It turns out that when you’ve got a bit of planting to do, and have no specific plans for the planting, you have only to get the word out to family and friends and before you know it–you’ve got plants! I started things off with two small butterfly bushes–a white one from my aunt Caroline and a purple one from a local church plant sale. Next came a spectacular variety of day lilies, also from my aunt Caroline. [I should mention that this aunt Caroline of mine is a master gardener and former day lily collector. Her backyard is a dazzling array of flowers and shrubbery.] Then, my mom donated purple coneflower seeds and a wisteria vine. Finally, a friend of mine was happy to share some butterfly weed seeds. Let all this simmer and bake for a few years, and you have a beautiful, if somewhat random, garden. But that’s not all.
As I became more interested in native plants and butterfly gardens, I felt the need to augment this garden along those lines. So, over the years I’ve added bergamot, swamp milkweed, and more butterfly weed. Occasionally, we plant extra seedlings from the herb garden like dill and fennel, as the butterflies like these, too. We were pleasantly surprised this year to see that the dill had reseeded itself, making an encore appearance and doing much better than when WE planted it. Nature knows best.
So now, the east garden is a dense jungle of foliage and blooms, butterflies and bees, color and movement. I imagine that the plants might be a bit annoyed, having to constantly elbow each other for space and duck around each other for sunlight. They seem to be managing just fine, though, and perhaps we’ll expand the garden space a bit more next year. Meanwhile, I get to enjoy the wild and often surprising beauty of a garden that came together not with a plan, but with the help of family and friends.
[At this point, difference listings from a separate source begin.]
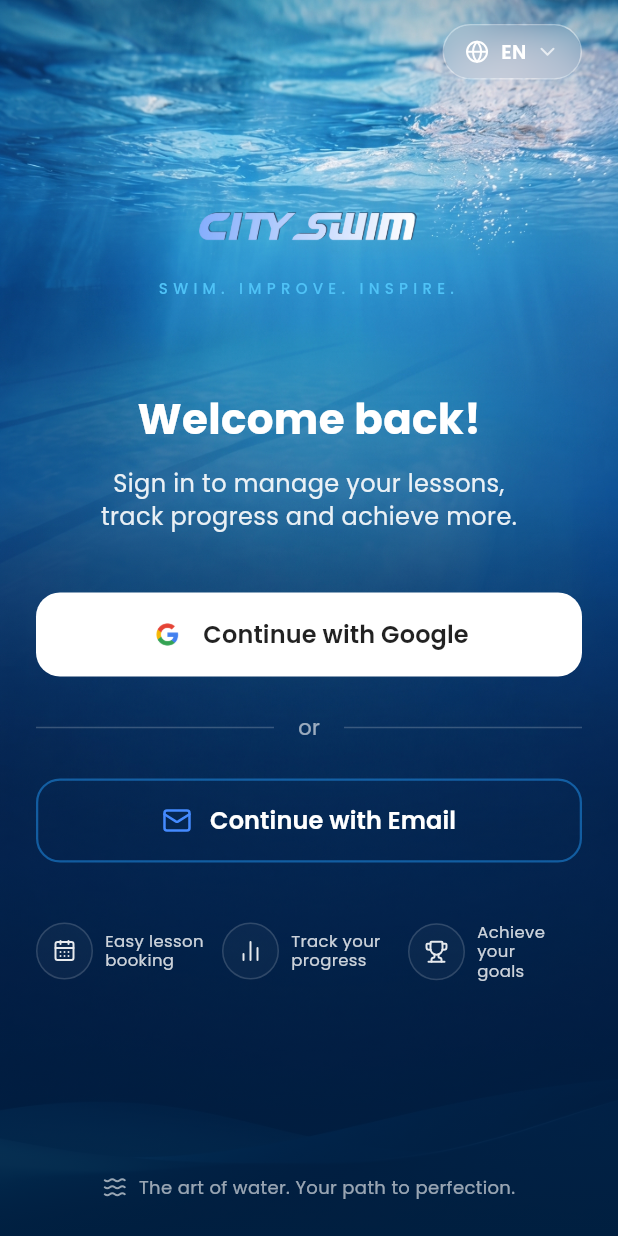
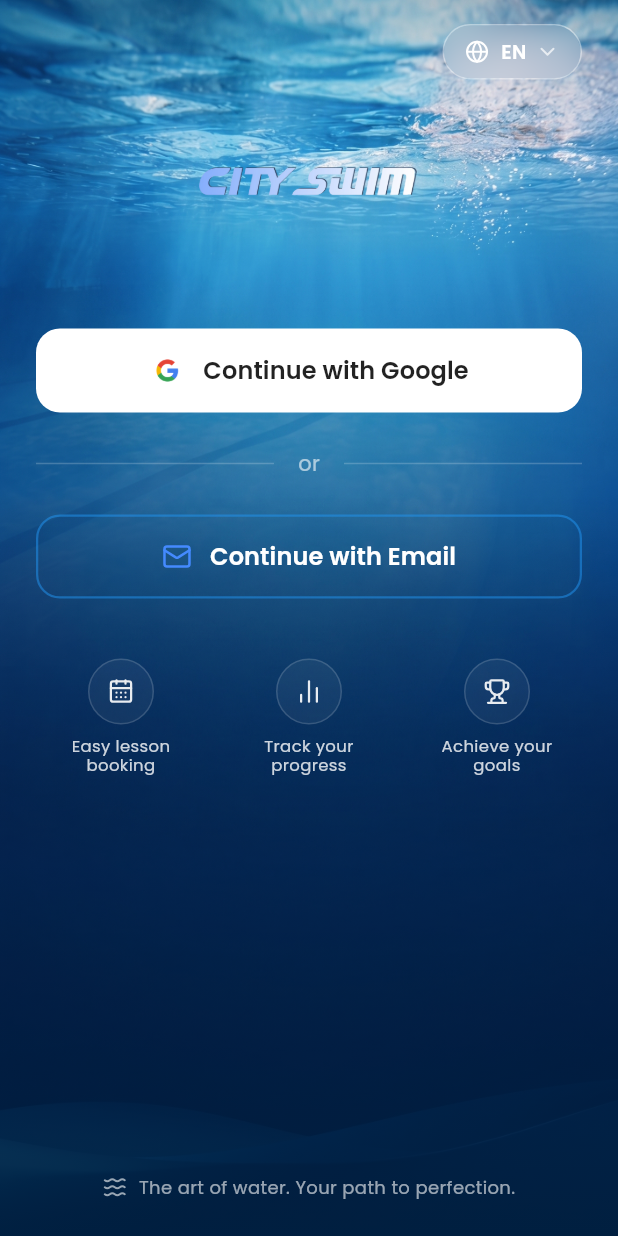
Before and after one commit to Lexor-UA/School, a Flutter app: the screen it shows after launch, on a phone screen of 412 x 824 dp. Run offline on Flutter 3.47's test engine with Material 3 defaults, Android fonts, the phone set to English and light mode, and no system bars; drawn by our look-alikes of flutter_animate; our stand-ins replace cloud_firestore, easy_localization, firebase_auth, firebase_core, firebase_storage, flutter_riverpod and 10 more; missing offline and left inert: mobile_scanner; accounts and stored records are empty; generated files the repository leaves out were written again.

Commit message:
Update role selection layout for small screens and remove center text

```diff
--- a/lib/features/auth/presentation/role_selection_screen.dart
+++ b/lib/features/auth/presentation/role_selection_screen.dart
@@ -89,7 +89,7 @@
                       child: Column(
                         mainAxisAlignment: MainAxisAlignment.center,
                         children: [
-                          const SizedBox(height: 60),
+                          const SizedBox(height: 30),
                           // Logo
                           ClipRect(
                             child: Align(
@@ -103,42 +103,8 @@
                               ),
                             ),
                           ).animate().fadeIn(duration: 800.ms).slideY(begin: 0.2, end: 0, duration: 800.ms),
-                          const SizedBox(height: 16),
-                          Text(
-                            'auth.slogan'.tr(),
-                            textAlign: TextAlign.center,
-                            style: const TextStyle(
-                              color: Color(0xFF4FC3F7), // Світло-блакитний колір як на макеті
-                              letterSpacing: 3.5,
-                              fontSize: 10,
-                              fontWeight: FontWeight.w500,
-                            ),
-                          ).animate().fadeIn(delay: 400.ms, duration: 800.ms),
 
-                          const SizedBox(height: 60),
-
-                          Text(
-                            'auth.welcome_back'.tr(),
-                            style: const TextStyle(
-                              color: Colors.white,
-                              fontSize: 28,
-                              fontWeight: FontWeight.bold,
-                            ),
-                          ).animate().fadeIn(delay: 600.ms, duration: 800.ms),
-
-                          const SizedBox(height: 12),
-
-                          Text(
-                            'auth.login_desc'.tr(),
-                            textAlign: TextAlign.center,
-                            style: TextStyle(
-                              color: Colors.white.withValues(alpha: 0.9),
-                              fontSize: 16,
-                              height: 1.4,
-                            ),
-                          ).animate().fadeIn(delay: 800.ms, duration: 800.ms),
-
-                          const SizedBox(height: 40),
+                          const SizedBox(height: 80),
 
                           // Google Button
                           ElevatedButton(
@@ -219,14 +185,14 @@
                             crossAxisAlignment: CrossAxisAlignment.start,
                             children: [
                               _buildFeatureItem(LucideIcons.calendarDays, 'auth.feature_booking'.tr()),
-                              const SizedBox(width: 8),
+                              const SizedBox(width: 12),
                               _buildFeatureItem(LucideIcons.barChart2, 'auth.feature_progress'.tr()),
-                              const SizedBox(width: 8),
+                              const SizedBox(width: 12),
                               _buildFeatureItem(LucideIcons.trophy, 'auth.feature_goals'.tr()),
                             ],
                           ).animate().fadeIn(delay: 1400.ms, duration: 800.ms),
 
-                          const SizedBox(height: 20),
+                          const SizedBox(height: 10),
                         ],
                       ),
                     ),
@@ -329,27 +295,27 @@
 
   Widget _buildFeatureItem(IconData icon, String text) {
     return Expanded(
-      child: Row(
+      child: Column(
+        mainAxisSize: MainAxisSize.min,
         crossAxisAlignment: CrossAxisAlignment.center,
         children: [
           Container(
-            padding: const EdgeInsets.all(10),
+            padding: const EdgeInsets.all(12),
             decoration: BoxDecoration(
-              color: Colors.white.withValues(alpha: 0.03),
+              color: Colors.white.withValues(alpha: 0.05),
               shape: BoxShape.circle,
               border: Border.all(color: Colors.white.withValues(alpha: 0.15)),
             ),
-            child: Icon(icon, color: Colors.white.withValues(alpha: 0.9), size: 16),
+            child: Icon(icon, color: Colors.white.withValues(alpha: 0.9), size: 18),
           ),
-          const SizedBox(width: 8),
-          Expanded(
-            child: Text(
-              text,
-              style: TextStyle(
-                color: Colors.white.withValues(alpha: 0.8),
-                fontSize: 11,
-                height: 1.2,
-              ),
+          const SizedBox(height: 8),
+          Text(
+            text,
+            textAlign: TextAlign.center,
+            style: TextStyle(
+              color: Colors.white.withValues(alpha: 0.8),
+              fontSize: 11,
+              height: 1.2,
             ),
           ),
         ],
--- a/pubspec.yaml
+++ b/pubspec.yaml
@@ -16,7 +16,7 @@
 # https://developer.apple.com/library/archive/documentation/General/Reference/InfoPlistKeyReference/Articles/CoreFoundationKeys.html
 # In Windows, build-name is used as the major, minor, and patch parts
 # of the product and file versions while build-number is used as the build suffix.
-version: 1.0.0+20
+version: 1.0.0+21
 
 environment:
   sdk: ^3.12.2
```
And for added value, it pretty much obscures that old green chainlink fence!